owner permission strings as binary numbers, then converting them to
decimal. For example the permission string
111 000 000 ->
SSH verbose output
Verbose debugging output from
ssh can be very useful for diagnosing
the issue. In particular, it can be used to distinguish between problems
with the SSH key and password - further details are given below. To
enable verbose output add the
-vvv flag to your SSH command. For
ssh -vvv firstname.lastname@example.org
The output is lengthy, but somewhere in there you should see lines similar to the following:
debug1: Next authentication method: keyboard-interactive debug2: userauth_kbdint debug3: send packet: type 50 debug2: we sent a keyboard-interactive packet, wait for reply debug3: receive packet: type 60 debug2: input_userauth_info_req debug2: input_userauth_info_req: num_prompts 1 Password: debug3: send packet: type 61 debug3: receive packet: type 60 debug2: input_userauth_info_req debug2: input_userauth_info_req: num_prompts 0 debug3: send packet: type 61 debug3: receive packet: type 51 Authenticated with partial success. debug1: Authentications that can continue: publickey,password
If you do not see the
Password: prompt you may have connection issues,
or there could be a problem with the Tursa login nodes. If you do not
Authenticated with partial success it means your password was not
accepted. You will be asked to re-enter your password, usually two more
times before the connection will be rejected. Consider the suggestions
under Password above. If you do see
Authenticated with partial
success, it means your password was accepted, and your SSH key will now
You should next see something similiar to:

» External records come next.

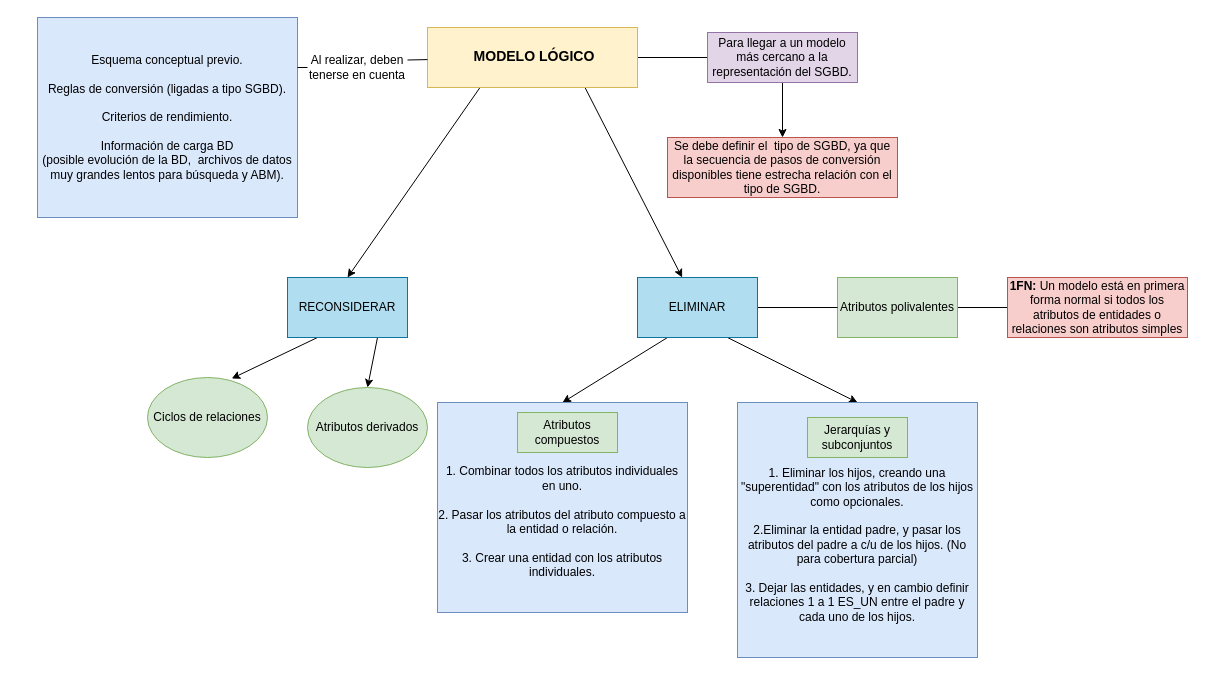
This is page "Modelo lógico" (4 of 6) of Diagrama-resumen.drawio from senras/DBD, a draw.io file, before an edit. Source tidied: cells renumbered, new cells numbered last; positions are measured from the earlier drawing's top-left corner, leaving out a move shared by most shapes. Both pictures are drawn from the tidied source at 100%, with x=0, y=0 at pixel (37, 17).
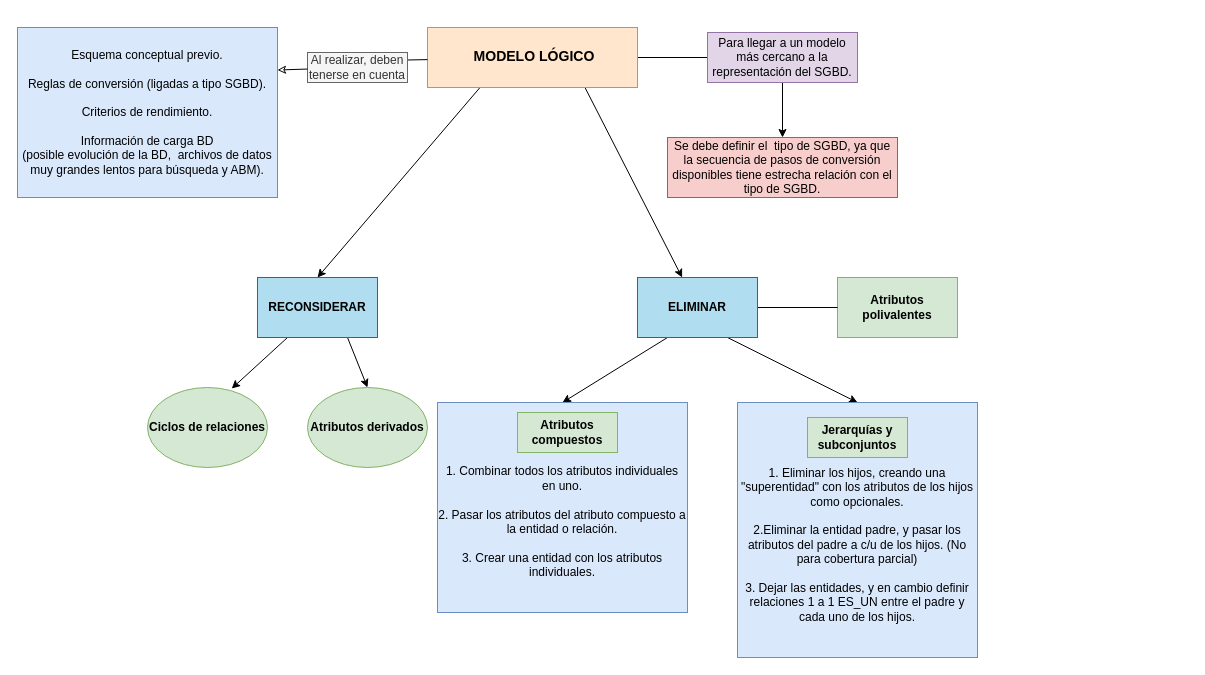
The same diagram, later.

Change to the diagram source:
```diff
@@
-    <mxCell id="5" value="&lt;h3&gt;&amp;nbsp;MODELO LÓGICO&lt;/h3&gt;" style="text;whiteSpace=wrap;html=1;align=center;fillColor=#fff2cc;strokeColor=#d6b656;" parent="1" vertex="1">
+    <mxCell id="5" value="&lt;h3&gt;&amp;nbsp;MODELO LÓGICO&lt;/h3&gt;" style="text;whiteSpace=wrap;html=1;align=center;fillColor=#ffe6cc;strokeColor=#d79b00;" parent="1" vertex="1">
       <mxGeometry x="390" y="10" width="210" height="60" as="geometry" />
     </mxCell>
@@
     <mxCell id="10" value="Esquema conceptual previo.&lt;br&gt;&lt;br&gt;Reglas de conversión (ligadas a tipo SGBD).&lt;br&gt;&lt;br&gt;Criterios de rendimiento.&lt;br&gt;&lt;br&gt;Información de carga BD&lt;br&gt;(posible evolución de la BD,&amp;nbsp; archivos de datos muy grandes lentos para búsqueda y ABM)." style="rounded=0;whiteSpace=wrap;html=1;fillColor=#dae8fc;strokeColor=#6c8ebf;" parent="1" vertex="1">
-      <mxGeometry width="260" height="200" as="geometry" />
+      <mxGeometry x="-20" y="10" width="260" height="170" as="geometry" />
     </mxCell>
-    <mxCell id="11" style="edgeStyle=none;rounded=0;jettySize=auto;html=1;exitX=1;exitY=0.5;exitDx=0;exitDy=0;entryX=0;entryY=0.5;entryDx=0;entryDy=0;endArrow=none;endFill=0;" parent="1" edge="1" source="12" target="22">
-      <mxGeometry relative="1" as="geometry" />
-    </mxCell>
-    <mxCell id="12" value="Atributos polivalentes" style="rounded=0;whiteSpace=wrap;html=1;fillColor=#d5e8d4;strokeColor=#82b366;" parent="1" vertex="1">
+    <mxCell id="12" value="Atributos polivalentes" style="rounded=0;whiteSpace=wrap;html=1;fillColor=#d5e8d4;strokeColor=#82b366;fontStyle=1;" parent="1" vertex="1">
       <mxGeometry x="800" y="260" width="120" height="60" as="geometry" />
     </mxCell>
@@
-    <mxCell id="16" value="ELIMINAR" style="rounded=0;whiteSpace=wrap;html=1;fillColor=#b1ddf0;strokeColor=#10739e;" parent="1" vertex="1">
+    <mxCell id="16" value="ELIMINAR" style="rounded=0;whiteSpace=wrap;html=1;fillColor=#b1ddf0;strokeColor=#10739e;fontStyle=1;" parent="1" vertex="1">
       <mxGeometry x="600" y="260" width="120" height="60" as="geometry" />
     </mxCell>
@@
-    <mxCell id="19" value="RECONSIDERAR" style="rounded=0;whiteSpace=wrap;html=1;fillColor=#b1ddf0;strokeColor=#10739e;" parent="1" vertex="1">
-      <mxGeometry x="250" y="260" width="120" height="60" as="geometry" />
+    <mxCell id="19" value="RECONSIDERAR" style="rounded=0;whiteSpace=wrap;html=1;fillColor=#b1ddf0;strokeColor=#10739e;fontStyle=1;" parent="1" vertex="1">
+      <mxGeometry x="220" y="260" width="120" height="60" as="geometry" />
     </mxCell>
-    <mxCell id="20" value="Ciclos de relaciones" style="ellipse;whiteSpace=wrap;html=1;fillColor=#d5e8d4;strokeColor=#82b366;" parent="1" vertex="1">
-      <mxGeometry x="110" y="360" width="120" height="80" as="geometry" />
+    <mxCell id="20" value="Ciclos de relaciones" style="ellipse;whiteSpace=wrap;html=1;fillColor=#d5e8d4;strokeColor=#82b366;fontStyle=1;" parent="1" vertex="1">
+      <mxGeometry x="110" y="370" width="120" height="80" as="geometry" />
     </mxCell>
-    <mxCell id="21" value="&lt;span&gt;Atributos derivados&lt;/span&gt;" style="ellipse;whiteSpace=wrap;html=1;fillColor=#d5e8d4;strokeColor=#82b366;" parent="1" vertex="1">
+    <mxCell id="21" value="&lt;span&gt;Atributos derivados&lt;/span&gt;" style="ellipse;whiteSpace=wrap;html=1;fillColor=#d5e8d4;strokeColor=#82b366;fontStyle=1;" parent="1" vertex="1">
       <mxGeometry x="270" y="370" width="120" height="80" as="geometry" />
     </mxCell>
-    <mxCell id="22" value="&lt;b&gt;1FN:&lt;/b&gt; Un modelo está en primera forma normal si todos los atributos de entidades o relaciones son atributos simples" style="text;html=1;strokeColor=#b85450;fillColor=#f8cecc;align=center;verticalAlign=middle;whiteSpace=wrap;rounded=0;" parent="1" vertex="1">
-      <mxGeometry x="970" y="260" width="180" height="60" as="geometry" />
-    </mxCell>
@@
-    <mxCell id="25" value="Atributos compuestos" style="rounded=0;whiteSpace=wrap;html=1;fillColor=#d5e8d4;strokeColor=#82b366;" parent="1" vertex="1">
+    <mxCell id="25" value="Atributos compuestos" style="rounded=0;whiteSpace=wrap;html=1;fillColor=#d5e8d4;strokeColor=#82b366;fontStyle=1;" parent="1" vertex="1">
       <mxGeometry x="480" y="395" width="100" height="40" as="geometry" />
     </mxCell>
-    <mxCell id="26" value="Jerarquías y subconjuntos" style="rounded=0;whiteSpace=wrap;html=1;fillColor=#d5e8d4;strokeColor=#82b366;" parent="1" vertex="1">
+    <mxCell id="26" value="Jerarquías y subconjuntos" style="rounded=0;whiteSpace=wrap;html=1;fillColor=#d5e8d4;strokeColor=#82b366;fontStyle=1;" parent="1" vertex="1">
       <mxGeometry x="770" y="400" width="100" height="40" as="geometry" />
     </mxCell>
-    <mxCell id="27" value="Al realizar, deben tenerse en cuenta" style="text;html=1;strokeColor=none;fillColor=none;align=center;verticalAlign=middle;whiteSpace=wrap;rounded=0;" parent="1" vertex="1">
+    <mxCell id="27" value="Al realizar, deben tenerse en cuenta" style="text;html=1;strokeColor=#666666;fillColor=#f5f5f5;align=center;verticalAlign=middle;whiteSpace=wrap;rounded=0;fontStyle=0;fontColor=#333333;" parent="1" vertex="1">
       <mxGeometry x="270" y="35" width="100" height="30" as="geometry" />
     </mxCell>
-    <mxCell id="28" style="edgeStyle=none;rounded=0;jettySize=auto;html=1;exitX=1;exitY=0.25;exitDx=0;exitDy=0;endArrow=none;endFill=0;" parent="1" edge="1" source="10" target="27">
+    <mxCell id="28" style="edgeStyle=none;rounded=0;jettySize=auto;html=1;exitX=1;exitY=0.25;exitDx=0;exitDy=0;endArrow=none;endFill=0;startArrow=classic;startFill=0;" parent="1" edge="1" source="10" target="27">
       <mxGeometry relative="1" as="geometry" />
     </mxCell>
```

debug1: Next authentication method: publickey debug1: Offering public key: RSA SHA256:<key_hash> <path_to_private_key> debug3: send_pubkey_test debug3: send packet: type 50 debug2: we sent a publickey packet, wait for reply debug3: receive packet: type 60 debug1: Server accepts key: pkalg rsa-sha2-512 blen 2071 debug2: input_userauth_pk_ok: fp SHA256:<key_hash> debug3: sign_and_send_pubkey: RSA SHA256:<key_hash> Enter passphrase for key '<path_to_private_key>': debug3: send packet: type 50 debug3: receive packet: type 52 debug1: Authentication succeeded (publickey).
Most importantly, you can see which files ssh has checked for private
keys, and you can see if any key is accepted. The line
succeeded indicates that the SSH key has been accepted. By default ssh
will go through a list of standard private key files, as well as any you
have specified with
-i or a config file. This is fine, as long as one
of the files mentioned is the one that matches the public key uploaded
If your SSH key passphrase is incorrect, you will be asked to try again
up to three times in total, before being disconnected with
denied (publickey). If you enter your passphrase correctly, but still
see this error message, please consider the advice under SSH key